Share this

Is Bipartisanship Dead? Policy Agreement and Agenda-Setting in the House of Representatives, Laurel Harbridge

Reviewed by Eric M. Uslaner

BUY

 

I came to this book with conflicting presumptions. Laurel Harbridge argues that bipartisanship is not dead. I know her work and have been impressed with much of it. But I regularly teach courses (graduate, honors, undergraduate) on political polarization. I have been warning about incivility in Congress since my 1993 book The Decline of Comity in Congress and continue to write about the negative effects of polarization and gridlock. If I did not think that we have entered a period of strong, even extreme, polarization, I would not spend so much time on it.

So I started Harbridge’s book with both interest and skepticism. She argues that cosponsorship of legislation across party lines is the foundation of bipartisanship. Cosponsored legislation—in which at least 20 percent of the “opposition” party joins the sponsoring members—has lots of positive benefits. Such bills have a much greater chance of passing the House, becoming enacted into law, and helping members gain votes in the most competitive districts— especially when the majority party has a small margin. In the period of her study, from 1973 to 2004, “between 20 and 40 percent of all House bills introduced ...[were] bipartisan” (p. 33, italics in original); over this time period, the share of bills sponsored by the majority party with b

To continue reading, see options above.

More by This Author

FDR and the Jews, Richard Breitman and Allan J. Lichtman Reviewed by Eric M. Uslaner

Congress Behaving Badly: The Rise of Partisanship and Incivility and the Death of Public Trust, Sunil Ahuja Reviewed by Eric M. Uslaner

Democratic Challenges, Democratic Choices: The Erosion of Political Support in Advanced Industrial Democracies, Russell J. Dalton Reviewed by Eric M. Uslaner

Producing and Consuming Trust, Eric M. Uslaner

more by this author

About PSQ's Editor

Demetrios James Caraley

Full Access

Join the Academy of Political Science and automatically receive Political Science Quarterly.

Editor’s spotlight

Strengths and Weaknesses in U.S. Elections

Complications of American Democracy: Elections Are Not Enough
Demetrios James Caraley

Why Americans Deserve a Constitutional Right to Vote for Presidential Electors
Demetrios James Caraley

Search the Archives

Publishing since 1886, PSQ is the most widely read and accessible scholarly journal with distinguished contributors such as: Lisa Anderson, Robert A. Dahl, Samuel P. Huntington, Robert Jervis, Joseph S. Nye, Jr., Theda Skocpol, Woodrow Wilson

view additional issues

New APS Book

Continuing Issues in U.S. National Security Policy   CONTINUING ISSUES IN U.S. NATIONAL SECURITY POLICY

Most read

Articles | Book reviews

Understanding the Bush Doctrine
Robert Jervis

The Study of Administration
Woodrow Wilson

Notes on Roosevelt's "Quarantine" Speech
Dorothy Borg

view all

About US

Academy of Political Science

The Academy of Political Science, promotes objective, scholarly analyses of political, social, and economic issues.

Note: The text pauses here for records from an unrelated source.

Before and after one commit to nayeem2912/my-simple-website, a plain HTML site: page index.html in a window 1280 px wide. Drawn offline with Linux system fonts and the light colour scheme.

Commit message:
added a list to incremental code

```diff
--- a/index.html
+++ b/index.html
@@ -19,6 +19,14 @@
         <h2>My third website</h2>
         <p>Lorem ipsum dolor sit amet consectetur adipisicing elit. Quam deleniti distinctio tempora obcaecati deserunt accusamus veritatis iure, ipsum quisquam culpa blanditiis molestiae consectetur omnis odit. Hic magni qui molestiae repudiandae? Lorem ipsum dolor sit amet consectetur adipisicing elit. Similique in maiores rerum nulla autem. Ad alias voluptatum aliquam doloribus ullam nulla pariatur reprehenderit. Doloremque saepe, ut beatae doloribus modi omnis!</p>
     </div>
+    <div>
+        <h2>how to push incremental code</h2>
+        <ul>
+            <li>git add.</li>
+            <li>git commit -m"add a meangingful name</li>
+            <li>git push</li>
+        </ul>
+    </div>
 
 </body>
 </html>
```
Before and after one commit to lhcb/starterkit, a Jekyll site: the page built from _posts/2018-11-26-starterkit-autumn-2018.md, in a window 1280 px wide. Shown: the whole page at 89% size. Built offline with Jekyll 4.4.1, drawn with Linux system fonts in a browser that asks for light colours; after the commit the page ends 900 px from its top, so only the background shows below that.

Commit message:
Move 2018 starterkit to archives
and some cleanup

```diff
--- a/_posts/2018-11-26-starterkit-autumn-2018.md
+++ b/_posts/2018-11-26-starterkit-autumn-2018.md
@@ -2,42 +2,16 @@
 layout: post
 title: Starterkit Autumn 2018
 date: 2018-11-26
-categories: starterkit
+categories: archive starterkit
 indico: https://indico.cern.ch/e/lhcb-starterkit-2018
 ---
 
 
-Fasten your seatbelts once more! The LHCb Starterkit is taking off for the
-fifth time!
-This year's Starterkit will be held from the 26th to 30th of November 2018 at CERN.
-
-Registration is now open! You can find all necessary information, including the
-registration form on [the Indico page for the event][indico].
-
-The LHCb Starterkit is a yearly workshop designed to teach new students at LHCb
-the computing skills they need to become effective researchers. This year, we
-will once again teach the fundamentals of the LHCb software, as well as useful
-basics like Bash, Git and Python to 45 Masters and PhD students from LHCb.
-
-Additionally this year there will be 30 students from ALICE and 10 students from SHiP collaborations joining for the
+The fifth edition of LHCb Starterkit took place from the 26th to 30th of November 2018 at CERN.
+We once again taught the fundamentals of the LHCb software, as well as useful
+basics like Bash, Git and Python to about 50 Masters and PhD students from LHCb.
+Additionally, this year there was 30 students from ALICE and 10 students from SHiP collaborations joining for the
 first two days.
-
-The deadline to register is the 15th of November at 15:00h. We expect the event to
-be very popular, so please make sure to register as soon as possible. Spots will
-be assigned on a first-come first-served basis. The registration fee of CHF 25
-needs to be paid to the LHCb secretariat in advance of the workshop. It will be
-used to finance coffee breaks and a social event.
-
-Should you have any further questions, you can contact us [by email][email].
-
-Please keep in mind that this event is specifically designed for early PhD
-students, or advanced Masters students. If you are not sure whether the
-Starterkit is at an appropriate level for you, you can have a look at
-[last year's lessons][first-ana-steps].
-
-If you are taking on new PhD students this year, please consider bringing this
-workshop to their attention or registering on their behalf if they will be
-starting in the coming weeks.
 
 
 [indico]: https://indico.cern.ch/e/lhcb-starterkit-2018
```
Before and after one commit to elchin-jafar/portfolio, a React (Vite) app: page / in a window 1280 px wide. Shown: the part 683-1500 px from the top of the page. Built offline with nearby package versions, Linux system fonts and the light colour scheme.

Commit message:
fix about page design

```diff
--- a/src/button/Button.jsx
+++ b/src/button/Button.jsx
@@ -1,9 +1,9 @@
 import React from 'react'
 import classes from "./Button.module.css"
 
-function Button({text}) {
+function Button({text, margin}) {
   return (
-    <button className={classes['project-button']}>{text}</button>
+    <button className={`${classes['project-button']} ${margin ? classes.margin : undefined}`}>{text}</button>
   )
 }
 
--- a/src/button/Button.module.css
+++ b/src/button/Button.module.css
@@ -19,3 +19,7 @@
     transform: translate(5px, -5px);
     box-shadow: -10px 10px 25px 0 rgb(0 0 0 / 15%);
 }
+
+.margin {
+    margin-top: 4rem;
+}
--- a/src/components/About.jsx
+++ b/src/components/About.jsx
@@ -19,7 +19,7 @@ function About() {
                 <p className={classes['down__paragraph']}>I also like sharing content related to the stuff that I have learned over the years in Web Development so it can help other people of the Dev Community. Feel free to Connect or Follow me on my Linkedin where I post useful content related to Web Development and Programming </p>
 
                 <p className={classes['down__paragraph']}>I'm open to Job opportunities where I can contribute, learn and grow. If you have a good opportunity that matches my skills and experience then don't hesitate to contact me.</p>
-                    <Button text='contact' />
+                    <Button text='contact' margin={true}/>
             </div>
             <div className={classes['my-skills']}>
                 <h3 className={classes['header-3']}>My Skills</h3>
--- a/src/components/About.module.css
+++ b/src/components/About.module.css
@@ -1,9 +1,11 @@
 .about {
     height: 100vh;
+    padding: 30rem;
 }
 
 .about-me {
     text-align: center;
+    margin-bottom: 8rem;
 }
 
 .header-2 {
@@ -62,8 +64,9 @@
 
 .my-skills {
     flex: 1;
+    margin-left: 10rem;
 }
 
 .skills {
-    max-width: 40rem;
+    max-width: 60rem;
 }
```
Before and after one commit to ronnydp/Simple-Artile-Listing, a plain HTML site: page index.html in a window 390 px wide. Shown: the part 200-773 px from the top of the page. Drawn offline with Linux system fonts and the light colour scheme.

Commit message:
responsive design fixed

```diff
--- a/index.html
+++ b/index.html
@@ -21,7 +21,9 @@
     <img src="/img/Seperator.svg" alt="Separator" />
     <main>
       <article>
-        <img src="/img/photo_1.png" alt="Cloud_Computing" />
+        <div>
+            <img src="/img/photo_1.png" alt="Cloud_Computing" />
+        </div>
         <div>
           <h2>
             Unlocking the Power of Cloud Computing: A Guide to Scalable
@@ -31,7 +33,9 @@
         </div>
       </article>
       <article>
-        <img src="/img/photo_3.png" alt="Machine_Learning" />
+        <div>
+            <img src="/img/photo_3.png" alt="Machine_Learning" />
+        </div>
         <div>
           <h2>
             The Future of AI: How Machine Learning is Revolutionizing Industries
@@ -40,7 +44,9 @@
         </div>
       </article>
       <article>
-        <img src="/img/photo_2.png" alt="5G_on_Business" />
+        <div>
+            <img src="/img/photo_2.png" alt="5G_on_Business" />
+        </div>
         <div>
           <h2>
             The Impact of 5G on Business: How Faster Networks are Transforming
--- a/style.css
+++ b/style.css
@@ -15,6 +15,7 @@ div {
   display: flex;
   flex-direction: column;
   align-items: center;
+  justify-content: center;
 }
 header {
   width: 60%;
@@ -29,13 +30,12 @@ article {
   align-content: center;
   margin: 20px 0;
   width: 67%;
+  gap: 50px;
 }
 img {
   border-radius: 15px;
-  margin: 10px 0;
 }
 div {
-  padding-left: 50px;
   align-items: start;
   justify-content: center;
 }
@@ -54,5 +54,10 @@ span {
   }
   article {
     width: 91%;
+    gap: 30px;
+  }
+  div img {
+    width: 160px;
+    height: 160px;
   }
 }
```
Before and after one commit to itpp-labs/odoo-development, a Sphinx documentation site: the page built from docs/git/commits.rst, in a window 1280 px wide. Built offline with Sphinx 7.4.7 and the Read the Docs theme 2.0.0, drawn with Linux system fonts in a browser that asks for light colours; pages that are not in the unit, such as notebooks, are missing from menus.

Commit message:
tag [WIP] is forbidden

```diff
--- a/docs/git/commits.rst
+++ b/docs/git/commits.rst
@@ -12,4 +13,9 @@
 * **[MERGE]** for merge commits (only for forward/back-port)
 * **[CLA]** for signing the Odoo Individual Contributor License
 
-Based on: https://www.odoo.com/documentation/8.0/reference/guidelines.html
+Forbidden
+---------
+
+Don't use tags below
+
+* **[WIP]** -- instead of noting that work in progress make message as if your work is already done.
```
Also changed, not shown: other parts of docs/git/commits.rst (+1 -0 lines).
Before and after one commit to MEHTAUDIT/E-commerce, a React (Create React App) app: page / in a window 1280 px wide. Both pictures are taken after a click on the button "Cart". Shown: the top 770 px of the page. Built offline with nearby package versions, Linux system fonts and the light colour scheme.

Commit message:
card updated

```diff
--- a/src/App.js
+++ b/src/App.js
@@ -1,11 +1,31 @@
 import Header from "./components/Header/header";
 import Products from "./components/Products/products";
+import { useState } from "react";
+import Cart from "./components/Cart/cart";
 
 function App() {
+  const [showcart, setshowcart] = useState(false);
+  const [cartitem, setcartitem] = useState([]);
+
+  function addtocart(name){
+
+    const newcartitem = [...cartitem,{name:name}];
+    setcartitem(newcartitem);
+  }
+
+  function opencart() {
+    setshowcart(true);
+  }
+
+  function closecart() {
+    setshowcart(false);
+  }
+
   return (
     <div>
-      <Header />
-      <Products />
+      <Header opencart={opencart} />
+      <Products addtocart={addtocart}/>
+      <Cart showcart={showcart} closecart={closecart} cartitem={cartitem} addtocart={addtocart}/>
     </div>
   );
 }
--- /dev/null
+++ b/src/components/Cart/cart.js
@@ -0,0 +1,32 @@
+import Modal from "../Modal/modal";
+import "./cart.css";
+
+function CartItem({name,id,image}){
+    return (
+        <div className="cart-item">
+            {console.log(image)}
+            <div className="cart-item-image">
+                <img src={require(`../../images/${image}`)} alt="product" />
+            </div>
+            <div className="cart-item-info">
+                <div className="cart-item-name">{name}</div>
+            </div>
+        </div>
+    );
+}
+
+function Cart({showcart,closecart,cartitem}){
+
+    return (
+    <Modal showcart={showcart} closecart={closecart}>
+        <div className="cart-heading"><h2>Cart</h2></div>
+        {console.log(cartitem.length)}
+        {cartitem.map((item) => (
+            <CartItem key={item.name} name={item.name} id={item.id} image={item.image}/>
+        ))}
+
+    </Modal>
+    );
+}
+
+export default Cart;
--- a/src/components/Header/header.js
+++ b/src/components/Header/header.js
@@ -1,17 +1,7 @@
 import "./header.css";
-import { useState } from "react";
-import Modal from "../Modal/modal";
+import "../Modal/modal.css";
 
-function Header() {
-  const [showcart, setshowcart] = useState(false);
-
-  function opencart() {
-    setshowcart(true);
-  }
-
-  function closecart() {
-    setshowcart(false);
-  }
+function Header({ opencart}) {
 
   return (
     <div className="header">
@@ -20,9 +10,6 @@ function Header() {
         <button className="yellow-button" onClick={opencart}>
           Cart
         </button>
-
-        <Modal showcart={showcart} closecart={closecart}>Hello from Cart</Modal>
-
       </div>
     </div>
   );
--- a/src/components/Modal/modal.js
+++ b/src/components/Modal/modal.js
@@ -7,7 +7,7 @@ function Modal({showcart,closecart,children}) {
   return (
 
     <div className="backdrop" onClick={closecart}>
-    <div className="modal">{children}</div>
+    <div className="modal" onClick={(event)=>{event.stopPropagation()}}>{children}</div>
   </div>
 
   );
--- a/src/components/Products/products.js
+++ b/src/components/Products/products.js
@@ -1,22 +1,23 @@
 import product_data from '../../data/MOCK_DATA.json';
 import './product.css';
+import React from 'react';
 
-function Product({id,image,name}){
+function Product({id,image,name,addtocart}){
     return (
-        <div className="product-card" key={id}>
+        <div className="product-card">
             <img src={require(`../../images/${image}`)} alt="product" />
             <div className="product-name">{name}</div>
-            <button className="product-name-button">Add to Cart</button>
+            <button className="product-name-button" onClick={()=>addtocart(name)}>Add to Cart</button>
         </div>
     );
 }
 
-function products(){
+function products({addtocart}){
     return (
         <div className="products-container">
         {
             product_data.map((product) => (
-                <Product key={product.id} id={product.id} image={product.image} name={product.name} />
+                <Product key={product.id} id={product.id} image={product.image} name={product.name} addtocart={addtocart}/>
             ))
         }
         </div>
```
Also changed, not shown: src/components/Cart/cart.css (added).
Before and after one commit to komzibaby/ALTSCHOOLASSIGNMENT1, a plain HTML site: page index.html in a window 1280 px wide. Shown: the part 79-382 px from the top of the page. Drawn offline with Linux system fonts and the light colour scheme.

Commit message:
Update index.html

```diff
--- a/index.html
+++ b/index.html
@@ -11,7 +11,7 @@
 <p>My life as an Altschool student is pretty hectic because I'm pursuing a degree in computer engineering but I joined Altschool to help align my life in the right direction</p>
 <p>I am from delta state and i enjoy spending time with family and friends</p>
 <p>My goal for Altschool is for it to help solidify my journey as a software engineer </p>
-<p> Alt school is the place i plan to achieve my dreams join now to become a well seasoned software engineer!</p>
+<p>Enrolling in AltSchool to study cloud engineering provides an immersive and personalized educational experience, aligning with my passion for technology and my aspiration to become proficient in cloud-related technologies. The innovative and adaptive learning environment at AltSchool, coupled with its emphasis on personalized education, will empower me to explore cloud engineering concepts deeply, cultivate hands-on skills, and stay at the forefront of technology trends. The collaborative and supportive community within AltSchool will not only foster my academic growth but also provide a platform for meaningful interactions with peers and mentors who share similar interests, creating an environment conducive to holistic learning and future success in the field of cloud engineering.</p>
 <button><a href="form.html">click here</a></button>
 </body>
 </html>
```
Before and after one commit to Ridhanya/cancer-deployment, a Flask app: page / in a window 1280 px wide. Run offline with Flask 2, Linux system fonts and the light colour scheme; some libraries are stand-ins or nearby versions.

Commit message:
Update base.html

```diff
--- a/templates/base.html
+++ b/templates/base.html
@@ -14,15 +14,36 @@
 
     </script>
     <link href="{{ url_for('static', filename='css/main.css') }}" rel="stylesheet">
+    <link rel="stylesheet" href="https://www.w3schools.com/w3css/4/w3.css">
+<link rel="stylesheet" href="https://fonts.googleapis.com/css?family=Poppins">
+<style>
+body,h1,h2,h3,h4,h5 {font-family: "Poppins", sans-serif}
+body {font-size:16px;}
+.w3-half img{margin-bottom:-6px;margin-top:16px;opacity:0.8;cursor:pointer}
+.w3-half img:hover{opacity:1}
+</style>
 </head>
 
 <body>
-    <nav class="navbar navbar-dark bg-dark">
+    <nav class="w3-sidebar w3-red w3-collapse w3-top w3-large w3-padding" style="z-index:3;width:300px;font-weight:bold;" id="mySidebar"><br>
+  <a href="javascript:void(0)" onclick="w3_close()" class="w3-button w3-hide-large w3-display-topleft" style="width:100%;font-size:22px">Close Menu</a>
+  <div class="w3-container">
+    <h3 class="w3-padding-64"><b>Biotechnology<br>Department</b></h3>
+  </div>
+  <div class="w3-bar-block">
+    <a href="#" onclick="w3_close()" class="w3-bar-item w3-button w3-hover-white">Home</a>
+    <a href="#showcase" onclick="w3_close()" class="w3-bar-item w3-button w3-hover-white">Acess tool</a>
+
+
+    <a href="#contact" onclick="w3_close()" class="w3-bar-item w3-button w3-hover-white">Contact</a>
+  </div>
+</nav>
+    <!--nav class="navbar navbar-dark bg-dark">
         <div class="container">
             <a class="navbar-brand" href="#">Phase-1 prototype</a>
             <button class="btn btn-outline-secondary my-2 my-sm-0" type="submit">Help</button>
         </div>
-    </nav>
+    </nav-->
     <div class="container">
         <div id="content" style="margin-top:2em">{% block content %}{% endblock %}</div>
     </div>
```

Through its conferences and publications APS provides analysis and insight into both domestic and foreign policy issues.

Political Science Quarterly

With neither an ideological nor a partisan bias, PSQ looks at facts and analyzes data objectively to help readers understand what is really going on in national and world affairs.

Stay Connected

newsstand locator
About APS